“Honey Bee Watch. A Citizen Science Study on Free-Living Colonies” – Steve Rogenstein and Grace McCormack
Do you know of bees living freely in the wild? Help us identify and protect them!
Honey Bee Watch is a global citizen-science study to better understand the traits of survivorship among untreated and free-living colonies. Starting with a UK-based pilot focused on Apis mellifera, it’ll eventually expand into new regions and include all 10+ Apis species. Its aim is to increase scientific knowledge about these species, potentially leading to more sustainable beekeeping practices as well as educational programs and conservation initiatives to engage and inspire the wider public to act locally to protect threatened or endangered populations.
During this webinar, core team members Grace McCormack and Steve Rogenstein will describe the project and explain how beekeepers and concerned citizens all over the UK can participate.
Grace McCormackProfessor in Zoology at NUI Galway
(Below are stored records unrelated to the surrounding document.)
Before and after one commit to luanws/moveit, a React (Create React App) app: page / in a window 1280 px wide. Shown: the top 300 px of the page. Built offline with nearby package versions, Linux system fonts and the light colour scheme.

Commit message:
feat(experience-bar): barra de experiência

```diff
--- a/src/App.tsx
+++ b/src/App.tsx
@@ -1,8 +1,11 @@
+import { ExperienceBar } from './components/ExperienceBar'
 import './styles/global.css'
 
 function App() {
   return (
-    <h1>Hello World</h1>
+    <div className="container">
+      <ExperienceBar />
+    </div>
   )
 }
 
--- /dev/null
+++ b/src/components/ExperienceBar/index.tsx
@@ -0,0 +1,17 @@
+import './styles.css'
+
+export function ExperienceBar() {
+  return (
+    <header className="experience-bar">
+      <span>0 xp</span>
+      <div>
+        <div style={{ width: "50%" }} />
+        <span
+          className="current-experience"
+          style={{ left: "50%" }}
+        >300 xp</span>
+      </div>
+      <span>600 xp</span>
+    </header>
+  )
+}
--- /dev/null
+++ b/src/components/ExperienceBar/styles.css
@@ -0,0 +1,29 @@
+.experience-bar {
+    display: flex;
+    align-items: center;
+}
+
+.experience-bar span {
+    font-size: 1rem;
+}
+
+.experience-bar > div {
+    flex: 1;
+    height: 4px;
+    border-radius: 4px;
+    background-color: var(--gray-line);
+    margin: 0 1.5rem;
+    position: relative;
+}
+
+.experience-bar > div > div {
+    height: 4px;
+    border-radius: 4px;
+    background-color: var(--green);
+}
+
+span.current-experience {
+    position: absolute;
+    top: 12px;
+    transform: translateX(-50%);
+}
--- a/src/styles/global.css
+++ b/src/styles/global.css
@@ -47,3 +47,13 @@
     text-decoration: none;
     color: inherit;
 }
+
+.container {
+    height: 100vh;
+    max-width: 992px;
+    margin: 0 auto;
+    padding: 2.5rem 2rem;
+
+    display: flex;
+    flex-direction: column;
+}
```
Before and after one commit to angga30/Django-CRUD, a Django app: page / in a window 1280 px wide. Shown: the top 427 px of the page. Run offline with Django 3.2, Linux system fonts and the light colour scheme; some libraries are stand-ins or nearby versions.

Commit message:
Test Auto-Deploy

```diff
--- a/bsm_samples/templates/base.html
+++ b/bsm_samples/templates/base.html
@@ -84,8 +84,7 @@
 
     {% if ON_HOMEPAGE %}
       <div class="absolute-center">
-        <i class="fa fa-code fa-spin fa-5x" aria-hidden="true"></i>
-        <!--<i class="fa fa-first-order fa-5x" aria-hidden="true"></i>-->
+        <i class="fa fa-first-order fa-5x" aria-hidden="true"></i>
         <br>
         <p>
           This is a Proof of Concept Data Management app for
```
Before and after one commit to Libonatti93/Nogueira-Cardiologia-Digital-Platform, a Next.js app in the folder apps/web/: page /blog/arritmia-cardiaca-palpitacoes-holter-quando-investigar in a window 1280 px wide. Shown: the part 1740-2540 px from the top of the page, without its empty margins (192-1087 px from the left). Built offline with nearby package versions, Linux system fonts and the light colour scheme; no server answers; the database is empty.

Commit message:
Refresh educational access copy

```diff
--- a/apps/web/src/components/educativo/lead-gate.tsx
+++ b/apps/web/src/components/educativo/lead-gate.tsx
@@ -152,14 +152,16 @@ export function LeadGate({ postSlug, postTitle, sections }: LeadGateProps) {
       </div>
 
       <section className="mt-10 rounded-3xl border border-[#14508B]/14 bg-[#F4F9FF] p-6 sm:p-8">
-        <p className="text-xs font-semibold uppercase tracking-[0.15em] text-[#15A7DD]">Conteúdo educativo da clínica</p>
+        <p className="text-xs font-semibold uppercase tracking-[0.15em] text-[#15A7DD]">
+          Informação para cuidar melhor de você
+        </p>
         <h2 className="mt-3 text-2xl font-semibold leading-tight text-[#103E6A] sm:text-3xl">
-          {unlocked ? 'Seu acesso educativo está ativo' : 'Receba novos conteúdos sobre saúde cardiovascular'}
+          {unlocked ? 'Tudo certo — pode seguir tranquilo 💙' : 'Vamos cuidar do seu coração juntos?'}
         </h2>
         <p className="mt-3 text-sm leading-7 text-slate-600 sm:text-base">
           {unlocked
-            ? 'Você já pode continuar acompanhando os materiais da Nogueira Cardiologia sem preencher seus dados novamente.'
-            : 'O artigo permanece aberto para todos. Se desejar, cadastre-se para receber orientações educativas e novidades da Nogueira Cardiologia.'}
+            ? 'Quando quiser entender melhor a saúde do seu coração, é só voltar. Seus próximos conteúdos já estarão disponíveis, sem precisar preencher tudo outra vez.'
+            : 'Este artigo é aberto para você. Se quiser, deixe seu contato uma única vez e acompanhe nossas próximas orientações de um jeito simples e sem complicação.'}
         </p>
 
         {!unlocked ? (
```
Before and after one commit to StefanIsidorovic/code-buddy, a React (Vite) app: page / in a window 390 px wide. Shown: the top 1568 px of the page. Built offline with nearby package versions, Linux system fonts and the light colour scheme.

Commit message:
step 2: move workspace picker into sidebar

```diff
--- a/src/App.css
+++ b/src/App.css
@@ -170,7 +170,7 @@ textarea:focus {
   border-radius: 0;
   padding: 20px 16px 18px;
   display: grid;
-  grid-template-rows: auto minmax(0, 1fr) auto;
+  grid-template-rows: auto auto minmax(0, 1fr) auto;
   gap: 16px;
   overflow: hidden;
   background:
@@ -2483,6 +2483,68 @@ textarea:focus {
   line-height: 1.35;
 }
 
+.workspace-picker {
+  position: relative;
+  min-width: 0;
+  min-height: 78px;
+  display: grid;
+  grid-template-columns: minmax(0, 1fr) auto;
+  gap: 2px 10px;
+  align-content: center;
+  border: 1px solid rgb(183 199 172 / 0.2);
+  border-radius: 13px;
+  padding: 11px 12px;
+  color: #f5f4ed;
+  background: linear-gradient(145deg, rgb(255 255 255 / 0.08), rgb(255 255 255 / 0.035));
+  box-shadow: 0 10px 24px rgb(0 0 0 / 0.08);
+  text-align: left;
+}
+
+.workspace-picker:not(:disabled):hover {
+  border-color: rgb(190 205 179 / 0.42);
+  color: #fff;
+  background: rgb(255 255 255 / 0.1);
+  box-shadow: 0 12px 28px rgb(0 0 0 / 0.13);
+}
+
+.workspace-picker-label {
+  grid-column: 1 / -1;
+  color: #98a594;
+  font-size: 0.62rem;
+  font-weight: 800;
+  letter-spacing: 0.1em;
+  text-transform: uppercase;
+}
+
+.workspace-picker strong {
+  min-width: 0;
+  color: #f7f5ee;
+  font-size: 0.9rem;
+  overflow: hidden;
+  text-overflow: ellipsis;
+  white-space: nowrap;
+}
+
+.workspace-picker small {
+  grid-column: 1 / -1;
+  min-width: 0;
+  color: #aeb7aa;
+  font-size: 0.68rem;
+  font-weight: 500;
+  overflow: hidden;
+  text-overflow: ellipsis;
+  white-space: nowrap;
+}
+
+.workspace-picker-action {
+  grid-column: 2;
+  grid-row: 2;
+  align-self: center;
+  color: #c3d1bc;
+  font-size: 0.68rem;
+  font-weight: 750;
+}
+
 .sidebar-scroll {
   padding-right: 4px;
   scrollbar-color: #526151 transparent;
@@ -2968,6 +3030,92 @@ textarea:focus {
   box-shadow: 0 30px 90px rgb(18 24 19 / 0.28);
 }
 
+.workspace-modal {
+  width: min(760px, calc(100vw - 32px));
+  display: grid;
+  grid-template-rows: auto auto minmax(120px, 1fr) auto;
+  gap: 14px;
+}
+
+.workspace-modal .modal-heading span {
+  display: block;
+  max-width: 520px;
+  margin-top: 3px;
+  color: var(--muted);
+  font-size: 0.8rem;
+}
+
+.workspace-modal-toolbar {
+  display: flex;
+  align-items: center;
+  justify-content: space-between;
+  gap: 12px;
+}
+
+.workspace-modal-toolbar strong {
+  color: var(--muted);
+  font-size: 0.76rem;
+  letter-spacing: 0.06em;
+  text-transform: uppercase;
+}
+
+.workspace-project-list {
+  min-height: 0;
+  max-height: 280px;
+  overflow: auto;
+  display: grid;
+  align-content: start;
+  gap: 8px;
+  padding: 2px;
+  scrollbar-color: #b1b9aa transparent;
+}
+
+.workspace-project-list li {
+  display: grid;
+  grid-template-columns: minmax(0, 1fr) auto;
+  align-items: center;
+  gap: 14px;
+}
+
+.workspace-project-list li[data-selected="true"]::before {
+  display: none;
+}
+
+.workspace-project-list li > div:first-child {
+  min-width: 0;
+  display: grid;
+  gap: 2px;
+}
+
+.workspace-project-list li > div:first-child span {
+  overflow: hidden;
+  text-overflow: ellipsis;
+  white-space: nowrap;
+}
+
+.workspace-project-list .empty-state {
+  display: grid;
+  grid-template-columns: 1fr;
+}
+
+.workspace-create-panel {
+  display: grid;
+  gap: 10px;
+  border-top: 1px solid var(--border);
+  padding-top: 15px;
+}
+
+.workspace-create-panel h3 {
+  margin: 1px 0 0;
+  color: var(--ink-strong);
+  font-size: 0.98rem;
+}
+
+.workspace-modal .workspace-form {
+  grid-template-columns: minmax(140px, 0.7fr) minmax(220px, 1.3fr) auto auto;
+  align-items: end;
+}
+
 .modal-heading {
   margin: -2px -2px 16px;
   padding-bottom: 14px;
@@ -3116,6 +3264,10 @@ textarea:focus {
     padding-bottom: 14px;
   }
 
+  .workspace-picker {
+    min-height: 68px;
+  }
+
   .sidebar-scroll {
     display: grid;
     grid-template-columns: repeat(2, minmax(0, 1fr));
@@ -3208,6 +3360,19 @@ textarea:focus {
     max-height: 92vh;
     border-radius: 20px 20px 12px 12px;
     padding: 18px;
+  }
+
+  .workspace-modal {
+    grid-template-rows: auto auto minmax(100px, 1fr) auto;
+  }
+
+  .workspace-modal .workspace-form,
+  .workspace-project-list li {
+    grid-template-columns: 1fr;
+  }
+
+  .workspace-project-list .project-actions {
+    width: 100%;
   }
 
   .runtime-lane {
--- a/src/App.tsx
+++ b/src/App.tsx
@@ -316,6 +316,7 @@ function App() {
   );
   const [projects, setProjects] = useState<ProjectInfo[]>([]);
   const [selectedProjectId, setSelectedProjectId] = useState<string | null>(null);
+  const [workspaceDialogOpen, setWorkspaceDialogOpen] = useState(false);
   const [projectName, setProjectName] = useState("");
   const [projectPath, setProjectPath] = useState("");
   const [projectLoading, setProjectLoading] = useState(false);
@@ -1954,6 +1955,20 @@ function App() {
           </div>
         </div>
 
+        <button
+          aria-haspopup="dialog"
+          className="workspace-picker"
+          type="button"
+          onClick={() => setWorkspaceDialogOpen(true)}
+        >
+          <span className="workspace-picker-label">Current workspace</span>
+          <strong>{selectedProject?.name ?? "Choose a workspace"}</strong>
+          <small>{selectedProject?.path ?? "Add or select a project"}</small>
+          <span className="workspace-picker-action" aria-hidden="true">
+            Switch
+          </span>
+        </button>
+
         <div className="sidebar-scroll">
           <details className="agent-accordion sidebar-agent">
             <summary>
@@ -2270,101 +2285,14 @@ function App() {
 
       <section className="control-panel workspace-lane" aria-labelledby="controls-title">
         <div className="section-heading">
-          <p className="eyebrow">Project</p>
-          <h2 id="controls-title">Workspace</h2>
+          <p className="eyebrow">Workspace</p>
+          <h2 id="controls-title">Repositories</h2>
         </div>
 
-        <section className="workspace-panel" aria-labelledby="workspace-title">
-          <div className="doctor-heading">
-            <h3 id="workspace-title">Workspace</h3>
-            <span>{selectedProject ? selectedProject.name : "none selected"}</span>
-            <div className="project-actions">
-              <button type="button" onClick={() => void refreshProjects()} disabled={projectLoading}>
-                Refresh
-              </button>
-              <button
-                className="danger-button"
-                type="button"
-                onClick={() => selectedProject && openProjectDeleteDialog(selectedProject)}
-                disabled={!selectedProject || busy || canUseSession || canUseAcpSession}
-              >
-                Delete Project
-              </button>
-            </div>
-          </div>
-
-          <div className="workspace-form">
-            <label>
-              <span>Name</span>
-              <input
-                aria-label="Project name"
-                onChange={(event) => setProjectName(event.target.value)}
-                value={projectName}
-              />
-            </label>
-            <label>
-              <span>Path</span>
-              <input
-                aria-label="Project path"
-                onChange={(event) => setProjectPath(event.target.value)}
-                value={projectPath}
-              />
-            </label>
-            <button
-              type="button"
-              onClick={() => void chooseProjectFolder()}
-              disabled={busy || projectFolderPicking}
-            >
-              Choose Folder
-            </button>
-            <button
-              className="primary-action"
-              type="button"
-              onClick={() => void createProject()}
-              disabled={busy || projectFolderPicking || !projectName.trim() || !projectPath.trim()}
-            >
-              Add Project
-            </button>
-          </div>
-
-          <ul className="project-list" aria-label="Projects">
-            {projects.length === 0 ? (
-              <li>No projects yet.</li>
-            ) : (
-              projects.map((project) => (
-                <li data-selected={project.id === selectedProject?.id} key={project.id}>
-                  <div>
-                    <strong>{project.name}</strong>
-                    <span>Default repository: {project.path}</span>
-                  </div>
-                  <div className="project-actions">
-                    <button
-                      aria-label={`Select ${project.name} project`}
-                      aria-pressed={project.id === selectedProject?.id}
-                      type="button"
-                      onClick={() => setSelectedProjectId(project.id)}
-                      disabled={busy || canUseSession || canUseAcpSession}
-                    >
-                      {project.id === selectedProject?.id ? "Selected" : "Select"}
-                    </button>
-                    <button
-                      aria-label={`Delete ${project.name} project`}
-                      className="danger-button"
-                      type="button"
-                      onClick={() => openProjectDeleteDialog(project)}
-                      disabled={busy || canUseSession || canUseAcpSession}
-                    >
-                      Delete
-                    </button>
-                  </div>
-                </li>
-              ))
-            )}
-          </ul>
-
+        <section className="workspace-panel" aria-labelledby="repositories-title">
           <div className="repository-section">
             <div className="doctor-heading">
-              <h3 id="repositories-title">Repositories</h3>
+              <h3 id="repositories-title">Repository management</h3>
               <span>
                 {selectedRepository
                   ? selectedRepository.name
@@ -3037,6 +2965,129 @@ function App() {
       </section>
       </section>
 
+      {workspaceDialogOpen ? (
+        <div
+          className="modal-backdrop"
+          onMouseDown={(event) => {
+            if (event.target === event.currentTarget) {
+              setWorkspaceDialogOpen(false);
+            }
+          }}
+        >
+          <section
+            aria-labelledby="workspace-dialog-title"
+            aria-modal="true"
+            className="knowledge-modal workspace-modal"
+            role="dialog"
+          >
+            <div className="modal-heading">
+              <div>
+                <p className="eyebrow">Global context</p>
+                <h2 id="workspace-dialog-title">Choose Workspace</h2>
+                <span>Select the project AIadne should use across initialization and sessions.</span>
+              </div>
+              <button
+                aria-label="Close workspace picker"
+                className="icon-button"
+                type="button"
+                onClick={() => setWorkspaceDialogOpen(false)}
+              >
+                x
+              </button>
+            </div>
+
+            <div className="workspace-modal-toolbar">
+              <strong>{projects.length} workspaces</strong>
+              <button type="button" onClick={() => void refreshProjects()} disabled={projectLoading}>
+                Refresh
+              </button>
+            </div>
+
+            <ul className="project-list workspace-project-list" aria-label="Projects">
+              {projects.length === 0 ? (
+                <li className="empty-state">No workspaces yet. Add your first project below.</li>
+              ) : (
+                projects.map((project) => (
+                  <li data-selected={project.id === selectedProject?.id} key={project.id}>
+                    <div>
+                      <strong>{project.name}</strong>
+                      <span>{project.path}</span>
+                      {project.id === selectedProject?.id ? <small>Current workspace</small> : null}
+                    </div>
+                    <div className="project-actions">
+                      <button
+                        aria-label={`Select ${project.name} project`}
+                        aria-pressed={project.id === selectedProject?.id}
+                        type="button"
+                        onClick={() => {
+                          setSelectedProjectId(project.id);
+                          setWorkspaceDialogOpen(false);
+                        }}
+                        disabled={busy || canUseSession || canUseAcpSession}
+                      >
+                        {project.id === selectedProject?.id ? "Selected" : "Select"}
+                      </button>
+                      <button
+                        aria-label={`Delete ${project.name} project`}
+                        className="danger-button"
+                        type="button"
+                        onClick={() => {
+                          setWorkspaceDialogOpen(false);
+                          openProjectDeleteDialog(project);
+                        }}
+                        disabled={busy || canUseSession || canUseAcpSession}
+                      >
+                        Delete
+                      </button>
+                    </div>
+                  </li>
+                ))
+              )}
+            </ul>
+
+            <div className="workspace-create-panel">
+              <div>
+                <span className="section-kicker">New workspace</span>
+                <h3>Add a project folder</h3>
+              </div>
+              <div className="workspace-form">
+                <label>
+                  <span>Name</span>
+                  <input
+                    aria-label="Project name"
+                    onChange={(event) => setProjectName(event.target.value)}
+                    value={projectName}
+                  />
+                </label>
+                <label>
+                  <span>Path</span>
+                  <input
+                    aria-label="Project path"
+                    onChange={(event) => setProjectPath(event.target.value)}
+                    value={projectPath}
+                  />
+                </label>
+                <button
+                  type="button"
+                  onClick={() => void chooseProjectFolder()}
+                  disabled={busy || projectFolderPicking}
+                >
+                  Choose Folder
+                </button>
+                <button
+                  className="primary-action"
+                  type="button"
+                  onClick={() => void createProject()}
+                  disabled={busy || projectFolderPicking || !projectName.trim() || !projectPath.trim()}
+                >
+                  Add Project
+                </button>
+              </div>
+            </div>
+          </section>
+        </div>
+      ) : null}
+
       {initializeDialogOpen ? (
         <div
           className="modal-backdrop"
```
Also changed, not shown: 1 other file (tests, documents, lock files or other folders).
Grace McCormack is a Professor in Zoology at NUI Galway. Her interests lie in evolutionary biology and particularly in using molecular data to understand how organisms are related to each other and the impacts this may have on conservation and on the evolution of organismal traits. The interaction between animals and their parasites/pathogens over evolutionary time is also of interest as is the use of molecular information in applied science such as biodiscovery (marine sponges) and apiculture (bees). Grace has published over 60 research papers and book chapters and currently has a team of three PhD students and a research assistant. Grace has been beekeeping for about 7 years and currently manages 15 colonies. She became interested in free-living colonies in 2015 and has been investigating their survival, diversity and distribution since. She is interested both in conservation of Apis mellifera mellifera and resilience of untreated bees to varroa and other challenges introduced by humans.